§ **WHAT YOU SHOULD DO**
Beginning at the line that includes "Update index.html", print each remaining line of the data word for word. Output nothing else.

Web interface edit records
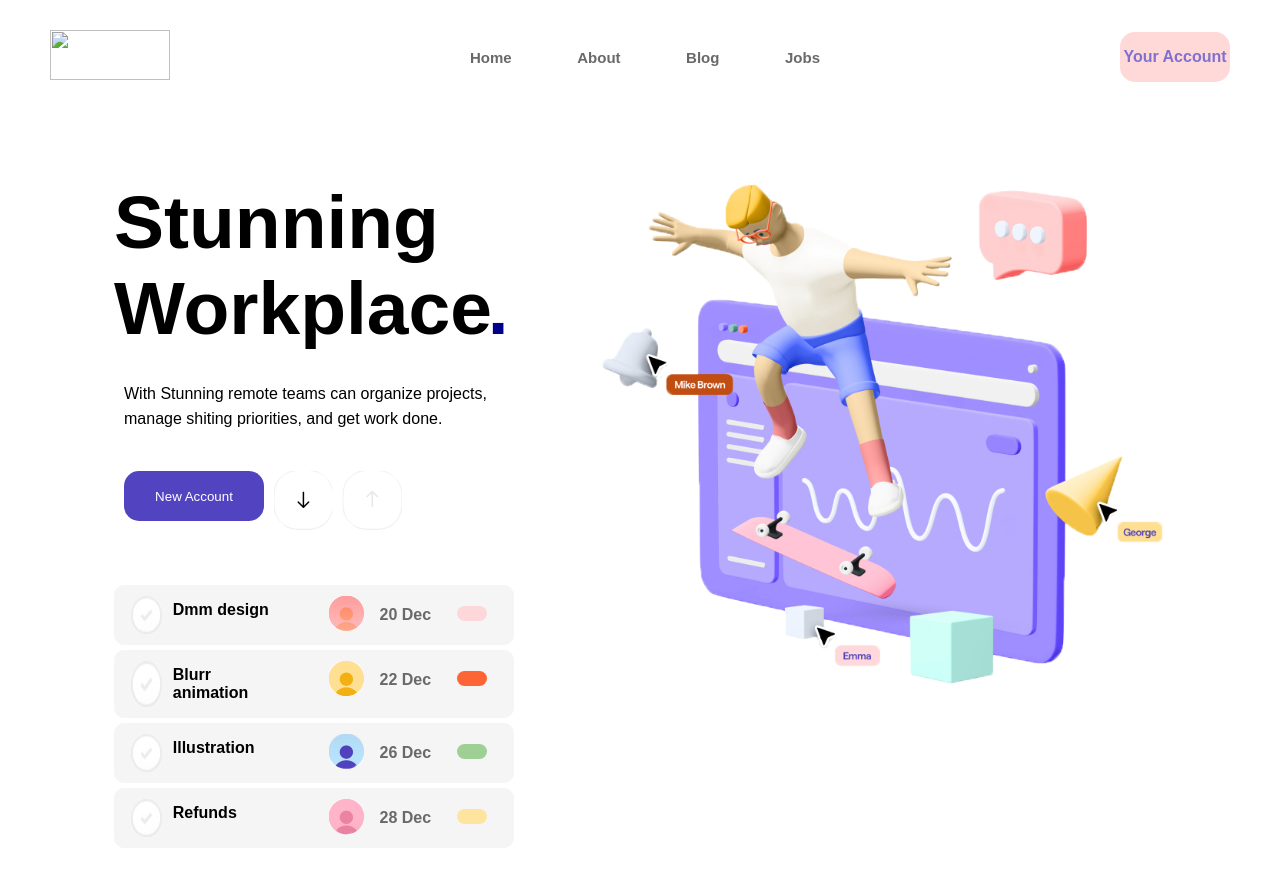
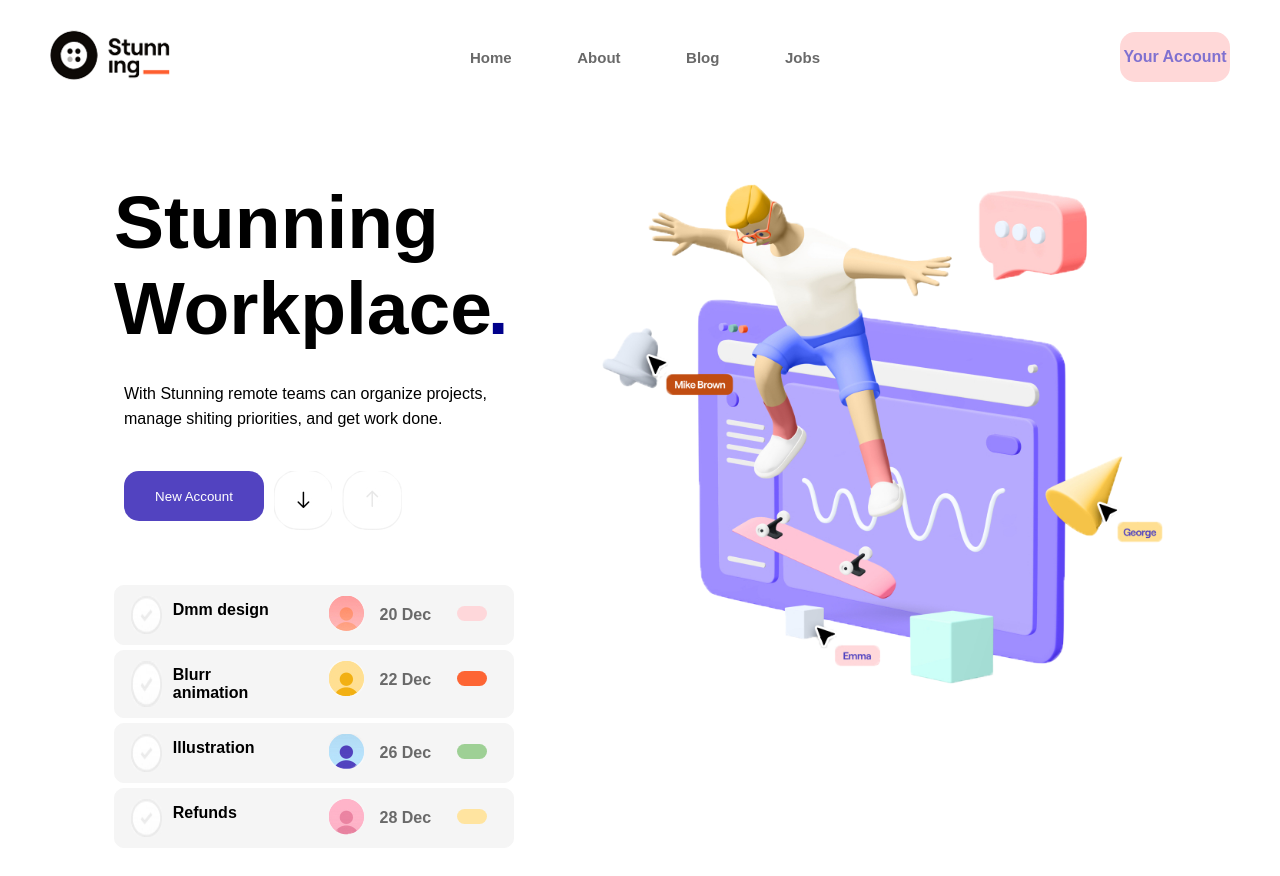
Before and after one commit to ajithkumar35/Stunningpage, a plain HTML site: page index.html in a window 1280 px wide. Drawn offline with Linux system fonts and the light colour scheme; files whose address does not match are found by name.

Commit message:
Update index.html

```diff
--- a/index.html
+++ b/index.html
@@ -11,7 +11,7 @@
 <body>
     <header id="header" class="header">
         <div id="div0" class="div0">
-            <img src="./kamalll" id="img1">
+            <img src="D:\edyoda project 3 stunning landing page\stunning-logo.png" id="img1">
         </div>
         <div id="ol1" class="ol1">
             <ul>
```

§ **ANSWER**
Update index.html

```diff
--- a/index.html
+++ b/index.html
@@ -11,7 +11,7 @@
 <body>
     <header id="header" class="header">
         <div id="div0" class="div0">
-            <img src="./kamalll" id="img1">
+            <img src="D:\edyoda project 3 stunning landing page\stunning-logo.png" id="img1">
         </div>
         <div id="ol1" class="ol1">
             <ul>
```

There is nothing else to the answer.